In the aftermath of the financial crisis, governmental budget cuts and rapid shifts in political views regarding subsidised art and culture, resulted in a strong decrease in the number of institutions that are incorporated in the BIS. In the period 2009-2012, 172 cultural institutions and seven public funds were part of the BIS. In the period 2017-2020, this number fell to 88 cultural institutions and six public funds. This increased a problematic side of the BIS that has been expressed by institutions that are not part of it: the somewhat rigid character that strongly favours the more canonical arts. In its recent series of advice reports that lead up to the next policy period (2021-2024), the Council for Culture has addressed this issue by stating that a wider variety of art forms should be eligible for structural funding by the government. An important part of this argument is that through this, arts and culture would better reflect the Dutch society.

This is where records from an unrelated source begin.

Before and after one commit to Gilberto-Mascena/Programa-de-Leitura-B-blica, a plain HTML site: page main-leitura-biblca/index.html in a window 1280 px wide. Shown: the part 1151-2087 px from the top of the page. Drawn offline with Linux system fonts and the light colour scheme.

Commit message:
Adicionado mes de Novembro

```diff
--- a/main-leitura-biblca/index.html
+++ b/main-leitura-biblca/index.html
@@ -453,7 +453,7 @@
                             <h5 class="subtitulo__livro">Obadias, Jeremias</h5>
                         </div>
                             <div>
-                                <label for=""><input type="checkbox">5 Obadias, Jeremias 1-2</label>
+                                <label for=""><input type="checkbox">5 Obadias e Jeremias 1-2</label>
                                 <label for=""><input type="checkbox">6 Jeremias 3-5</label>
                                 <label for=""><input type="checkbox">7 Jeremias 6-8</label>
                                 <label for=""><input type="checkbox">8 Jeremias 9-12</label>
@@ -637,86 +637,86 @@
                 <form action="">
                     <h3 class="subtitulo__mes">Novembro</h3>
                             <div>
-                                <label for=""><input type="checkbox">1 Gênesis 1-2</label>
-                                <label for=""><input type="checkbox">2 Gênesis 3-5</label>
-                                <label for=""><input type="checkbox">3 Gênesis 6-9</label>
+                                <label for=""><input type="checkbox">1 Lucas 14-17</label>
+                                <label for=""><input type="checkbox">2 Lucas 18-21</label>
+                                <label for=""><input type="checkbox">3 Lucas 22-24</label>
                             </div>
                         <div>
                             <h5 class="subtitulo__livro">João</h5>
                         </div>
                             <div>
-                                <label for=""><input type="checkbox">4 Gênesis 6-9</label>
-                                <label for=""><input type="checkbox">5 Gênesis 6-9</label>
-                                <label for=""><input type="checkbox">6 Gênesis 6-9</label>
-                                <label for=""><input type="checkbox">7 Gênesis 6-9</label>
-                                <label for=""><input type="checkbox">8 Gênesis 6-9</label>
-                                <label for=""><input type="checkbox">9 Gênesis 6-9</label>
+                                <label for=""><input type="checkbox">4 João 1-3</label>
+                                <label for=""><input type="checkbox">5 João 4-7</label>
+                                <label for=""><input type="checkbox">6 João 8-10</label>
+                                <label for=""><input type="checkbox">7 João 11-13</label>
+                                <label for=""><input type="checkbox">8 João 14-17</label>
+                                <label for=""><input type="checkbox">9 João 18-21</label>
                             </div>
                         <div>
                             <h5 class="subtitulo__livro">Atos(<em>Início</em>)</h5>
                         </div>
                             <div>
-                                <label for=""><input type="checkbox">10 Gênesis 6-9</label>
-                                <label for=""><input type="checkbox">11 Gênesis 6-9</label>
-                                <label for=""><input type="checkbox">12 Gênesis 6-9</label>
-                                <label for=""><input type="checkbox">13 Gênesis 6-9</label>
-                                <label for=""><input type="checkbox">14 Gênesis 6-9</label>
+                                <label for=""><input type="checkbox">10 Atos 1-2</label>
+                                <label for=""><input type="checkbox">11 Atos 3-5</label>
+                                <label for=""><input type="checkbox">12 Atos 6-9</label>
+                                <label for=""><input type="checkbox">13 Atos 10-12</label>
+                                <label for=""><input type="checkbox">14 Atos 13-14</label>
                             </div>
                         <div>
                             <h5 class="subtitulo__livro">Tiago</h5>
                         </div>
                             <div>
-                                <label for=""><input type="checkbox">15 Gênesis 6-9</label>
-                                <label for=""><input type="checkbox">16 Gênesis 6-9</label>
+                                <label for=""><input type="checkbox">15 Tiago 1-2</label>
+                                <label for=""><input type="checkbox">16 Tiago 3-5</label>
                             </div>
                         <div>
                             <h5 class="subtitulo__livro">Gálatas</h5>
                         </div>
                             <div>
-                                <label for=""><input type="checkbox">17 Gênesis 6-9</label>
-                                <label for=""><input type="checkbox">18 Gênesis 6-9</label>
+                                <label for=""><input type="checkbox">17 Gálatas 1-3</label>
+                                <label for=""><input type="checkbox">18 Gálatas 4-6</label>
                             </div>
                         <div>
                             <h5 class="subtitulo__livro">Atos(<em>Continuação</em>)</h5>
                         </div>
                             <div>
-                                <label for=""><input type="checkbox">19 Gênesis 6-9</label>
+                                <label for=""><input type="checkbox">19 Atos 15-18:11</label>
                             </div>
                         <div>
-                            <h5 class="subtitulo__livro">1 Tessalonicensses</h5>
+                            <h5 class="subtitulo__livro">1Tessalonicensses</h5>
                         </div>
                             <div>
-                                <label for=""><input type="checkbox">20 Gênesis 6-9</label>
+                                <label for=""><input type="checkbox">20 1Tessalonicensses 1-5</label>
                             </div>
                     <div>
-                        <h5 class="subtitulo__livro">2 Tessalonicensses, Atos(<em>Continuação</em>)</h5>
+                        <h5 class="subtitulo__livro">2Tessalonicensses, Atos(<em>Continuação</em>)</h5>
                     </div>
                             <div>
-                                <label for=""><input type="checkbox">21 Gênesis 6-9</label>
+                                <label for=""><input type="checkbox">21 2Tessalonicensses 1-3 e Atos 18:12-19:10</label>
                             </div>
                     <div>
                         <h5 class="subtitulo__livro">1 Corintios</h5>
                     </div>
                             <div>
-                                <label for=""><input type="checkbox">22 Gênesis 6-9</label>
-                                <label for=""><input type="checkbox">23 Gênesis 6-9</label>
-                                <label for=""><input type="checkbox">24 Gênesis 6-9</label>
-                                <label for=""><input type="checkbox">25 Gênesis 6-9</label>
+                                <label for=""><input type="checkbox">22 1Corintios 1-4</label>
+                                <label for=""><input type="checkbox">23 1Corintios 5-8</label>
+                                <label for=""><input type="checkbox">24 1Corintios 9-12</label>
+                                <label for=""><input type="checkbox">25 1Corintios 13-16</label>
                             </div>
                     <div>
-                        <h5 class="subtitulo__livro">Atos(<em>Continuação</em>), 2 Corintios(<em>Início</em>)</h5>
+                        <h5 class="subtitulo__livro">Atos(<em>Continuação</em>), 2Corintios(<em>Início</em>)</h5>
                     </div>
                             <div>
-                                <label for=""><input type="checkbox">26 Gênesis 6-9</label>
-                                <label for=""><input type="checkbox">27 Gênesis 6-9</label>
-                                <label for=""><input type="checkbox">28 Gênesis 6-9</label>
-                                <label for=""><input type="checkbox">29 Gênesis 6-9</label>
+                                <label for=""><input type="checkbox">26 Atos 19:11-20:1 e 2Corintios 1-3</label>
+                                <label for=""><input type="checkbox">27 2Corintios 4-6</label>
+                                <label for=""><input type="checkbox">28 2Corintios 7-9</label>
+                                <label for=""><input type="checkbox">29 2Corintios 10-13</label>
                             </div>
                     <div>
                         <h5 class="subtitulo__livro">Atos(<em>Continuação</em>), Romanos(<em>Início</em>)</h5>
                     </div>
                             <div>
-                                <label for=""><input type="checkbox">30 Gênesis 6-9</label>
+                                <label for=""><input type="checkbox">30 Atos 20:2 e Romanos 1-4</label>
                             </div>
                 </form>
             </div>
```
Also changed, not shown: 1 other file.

This societal argument has also come into effect in the Library Act (Wet stelsel openbare bibliotheekvoorzieningen) of 2015. This new act stressed the role and responsibility libraries have in making available knowledge and information, development and education, advancement of readership, organising meetings and debate and coming into contact with arts and culture. The effect of this act has been that libraries have been organising a growing amount of courses and events. This all corresponds with direct policy choices by the then Minister of Culture Jet Bussemaker following the presentation of her vision letter Cultuur beweegt: De betekenis van cultuur in een veranderende samenleving (Culture moves: the meaning of culture in a changing society) (see chapter 2.1).
Next to legitimising cultural institutions by stronger links to the societal dimension, the first two Rutte administrations have also strongly emphasised cultural entrepreneurship. In tandem with budget cuts, cultural institutions were faced with strong incentives to increase their corporate income. This resulted in a clear image showing that not every sector is as well-equipped for accessing a large amount of funds next to subsidies. Museums, especially the bigger ones, were particularly successful in this respect, whereas the art platforms for contemporary art and libraries are examples of institutions that generally proved not as successful. Furthermore, the central government, the provinces and the municipalities are cooperating in the development of a digital infrastructure for national and local archives. The National Archive is the archive of central government. Together with the archives of the larger municipalities, the National Archive is working on the development of a so-called e-Depot. The National Archive aims to make digital archives permanently accessible for citizens (see chapter 3.2).